today, the US Court of Appeals for the Seventh Circuit (in Chicago) became the first appellate court to uphold the right of hospitals to refuse to turn over abortion information to the Bush Administration's Justice Department. The opinion is here

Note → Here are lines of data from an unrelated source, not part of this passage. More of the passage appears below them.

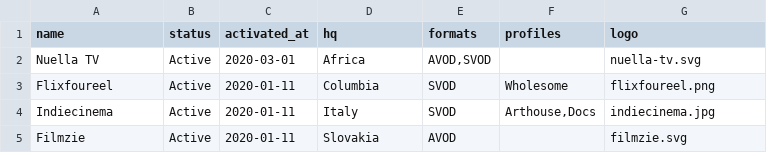
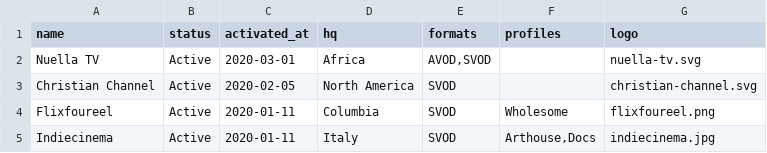
Before and after one commit to filmhubhq/filmhubhq.github.io, a CSV file: _data/channels.csv, drawn as a sheet; only a part is shown; the shorter side is filled out with more unchanged rows; the diff names each change by its address in the sheet, - before the commit and + after, or states it on an @@ line.

Commit message:
add Christian Channel

```diff
--- a/_data/channels.csv
+++ b/_data/channels.csv
+row 3: Christian Channel | Active | 2020-02-05 | North America | SVOD |  | christian-channel.svg
```
Also changed, not shown: 1 other file.
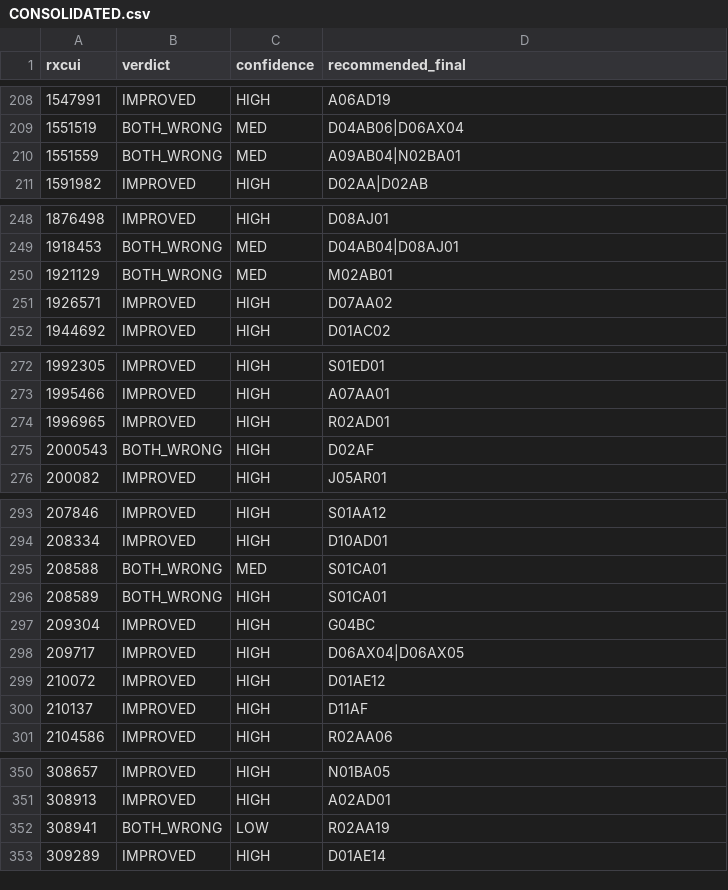
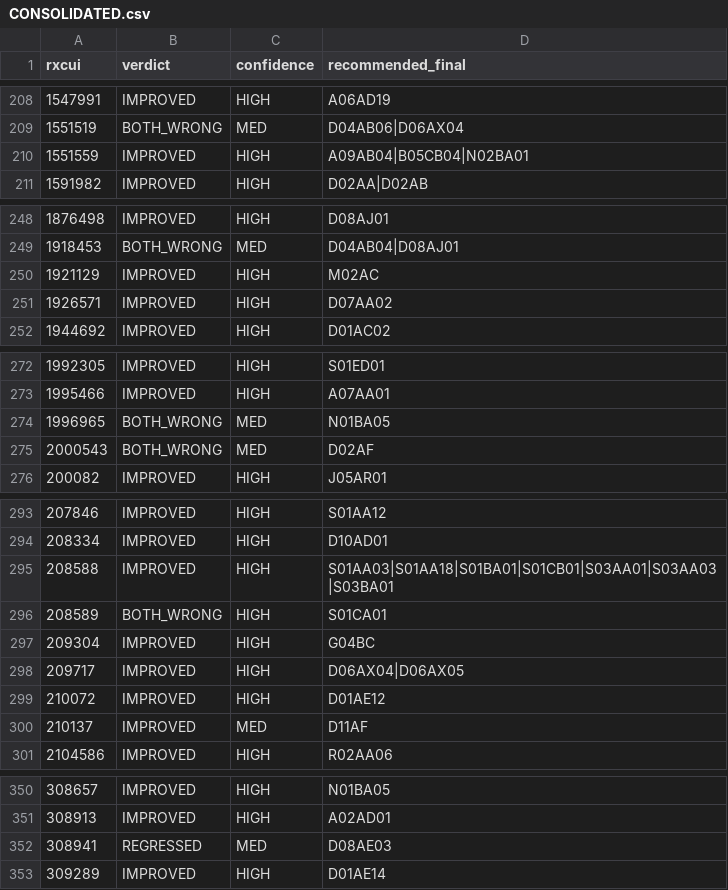
Before and after one commit to ngreifner/medications-mapping-website, a CSV file: reports/sot/regaudit/CONSOLIDATED.csv, drawn as a sheet; only a part is shown, gaps mark what is left out; the diff covers the shown part only.

```diff
--- a/reports/sot/regaudit/CONSOLIDATED.csv
+++ b/reports/sot/regaudit/CONSOLIDATED.csv
@@ -209,3 +209,3 @@ rxcui,verdict,confidence,recommended_final
 1551519,BOTH_WRONG,MED,D04AB06|D06AX04
-1551559,BOTH_WRONG,MED,A09AB04|N02BA01
+1551559,IMPROVED,HIGH,A09AB04|B05CB04|N02BA01
 1591982,IMPROVED,HIGH,D02AA|D02AB
@@ -249,3 +249,3 @@ rxcui,verdict,confidence,recommended_final
 1918453,BOTH_WRONG,MED,D04AB04|D08AJ01
-1921129,BOTH_WRONG,MED,M02AB01
+1921129,IMPROVED,HIGH,M02AC
 1926571,IMPROVED,HIGH,D07AA02
@@ -273,4 +273,4 @@ rxcui,verdict,confidence,recommended_final
 1995466,IMPROVED,HIGH,A07AA01
-1996965,IMPROVED,HIGH,R02AD01
-2000543,BOTH_WRONG,HIGH,D02AF
+1996965,BOTH_WRONG,MED,N01BA05
+2000543,BOTH_WRONG,MED,D02AF
 200082,IMPROVED,HIGH,J05AR01
@@ -294,3 +294,3 @@ rxcui,verdict,confidence,recommended_final
 208334,IMPROVED,HIGH,D10AD01
-208588,BOTH_WRONG,MED,S01CA01
+208588,IMPROVED,HIGH,S01AA03|S01AA18|S01BA01|S01CB01|S03AA01|S03AA03|S03BA01
 208589,BOTH_WRONG,HIGH,S01CA01
@@ -299,3 +299,3 @@ rxcui,verdict,confidence,recommended_final
 210072,IMPROVED,HIGH,D01AE12
-210137,IMPROVED,HIGH,D11AF
+210137,IMPROVED,MED,D11AF
 2104586,IMPROVED,HIGH,R02AA06
@@ -351,3 +351,3 @@ rxcui,verdict,confidence,recommended_final
 308913,IMPROVED,HIGH,A02AD01
-308941,BOTH_WRONG,LOW,R02AA19
+308941,REGRESSED,MED,D08AE03
 309289,IMPROVED,HIGH,D01AE14
```
Also changed, not shown: 40 edited cells elsewhere in this file, reports/sot/rxcui-to-atc-SOT.csv, reports/sot/rxcui-to-atc-SOT.tsv, 3 other files.
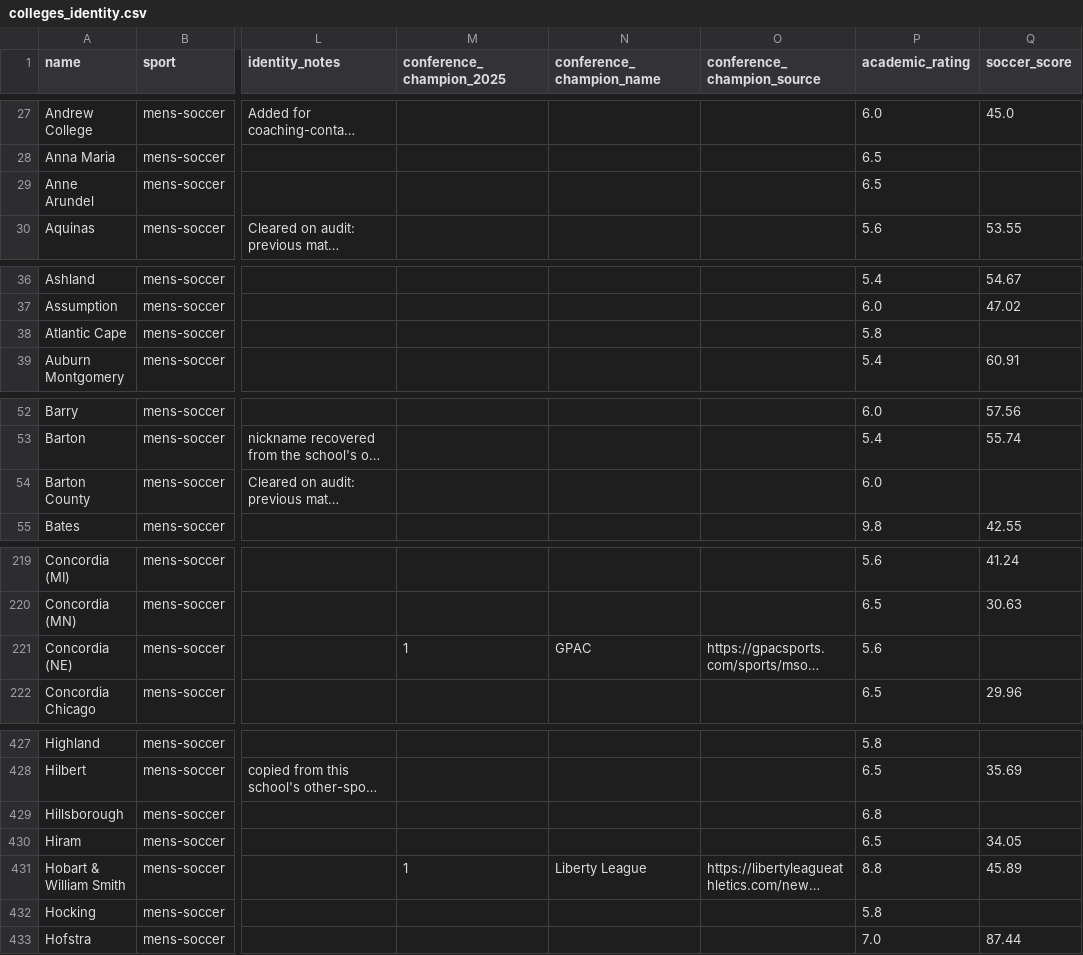
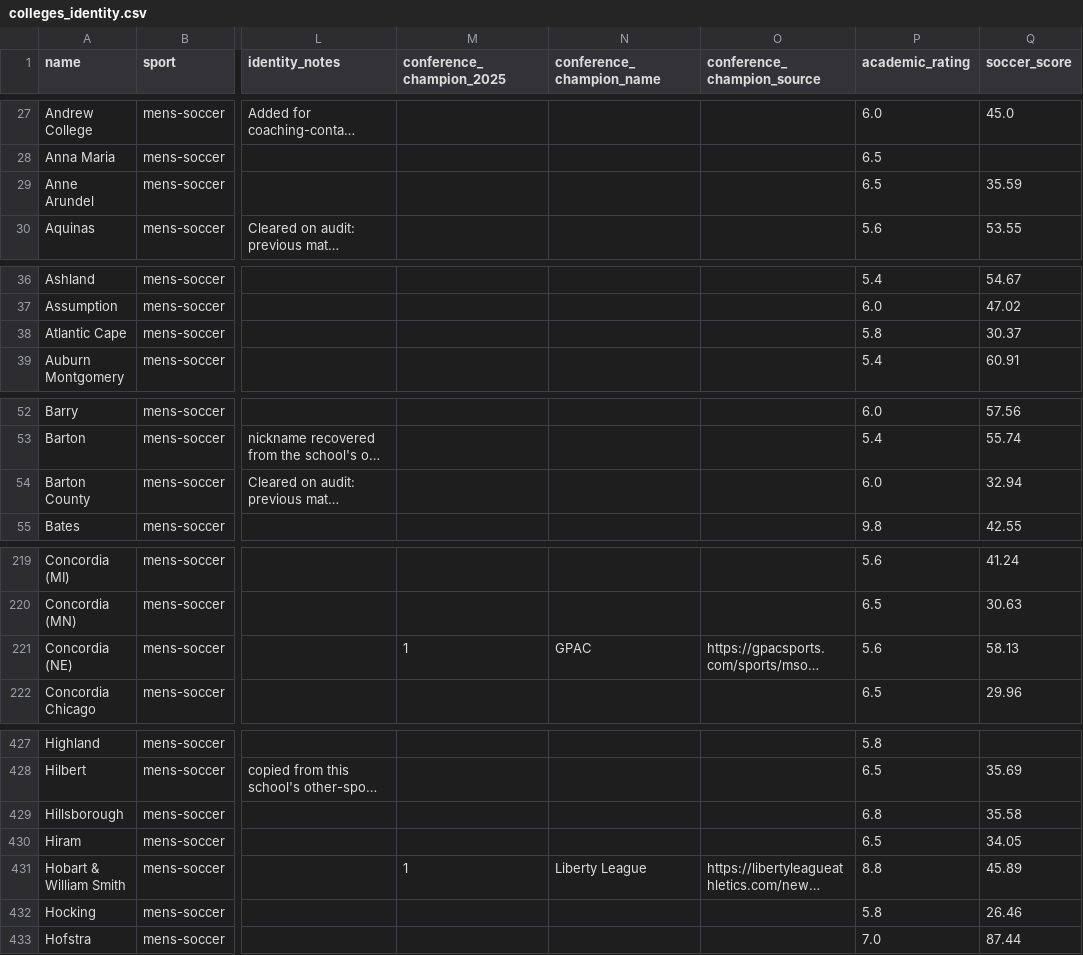
Before and after one commit to rhys-daviies/Thriv3-Engine, a CSV file: server/seed/data/identity_backup/colleges_identity.csv, drawn as a sheet; only a part is shown, gaps mark what is left out; long unchanged cells end in …; the diff covers the shown part only; the diff names each change by its address in the sheet, - before the commit and + after, or states it on an @@ line.

```diff
--- a/server/seed/data/identity_backup/colleges_identity.csv
+++ b/server/seed/data/identity_backup/colleges_identity.csv
-Q29 (soccer_score): (empty)
+Q29 (soccer_score): 35.59
-Q38 (soccer_score): (empty)
+Q38 (soccer_score): 30.37
-Q54 (soccer_score): (empty)
+Q54 (soccer_score): 32.94
-Q221 (soccer_score): (empty)
+Q221 (soccer_score): 58.13
-Q429 (soccer_score): (empty)
+Q429 (soccer_score): 35.58
-Q432 (soccer_score): (empty)
+Q432 (soccer_score): 26.46
```
Also changed, not shown: 13 edited cells elsewhere in this file.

. The district court quashed the government's subpoena for Northwestern's abortion records on the ground that HIPAA does not preempt state laws that provide greater privacy protection than does HIPAA. Since Illinois law is very restrictive about turning over medical records, even after identifying personal information has been redacted, the district court reasoned that state law survived HIPAA preemption and controlled the evidentiary question posed by the DOJ subpoena. The Court of Appeals affirmed the district court's order but disagreed with the lower court's reasoning. State privacy laws such as Illinois' do not provide evidentiary privileges in suits to enforce federal law (in this instance, DOJ claims that it needs the abortion information in order to enforce the federal law against partial-birth abortions). The Court of Appeals also rejected the district court's separate and independent basis for quashing the subpoena: a brand new, common-law privilege for abortion records:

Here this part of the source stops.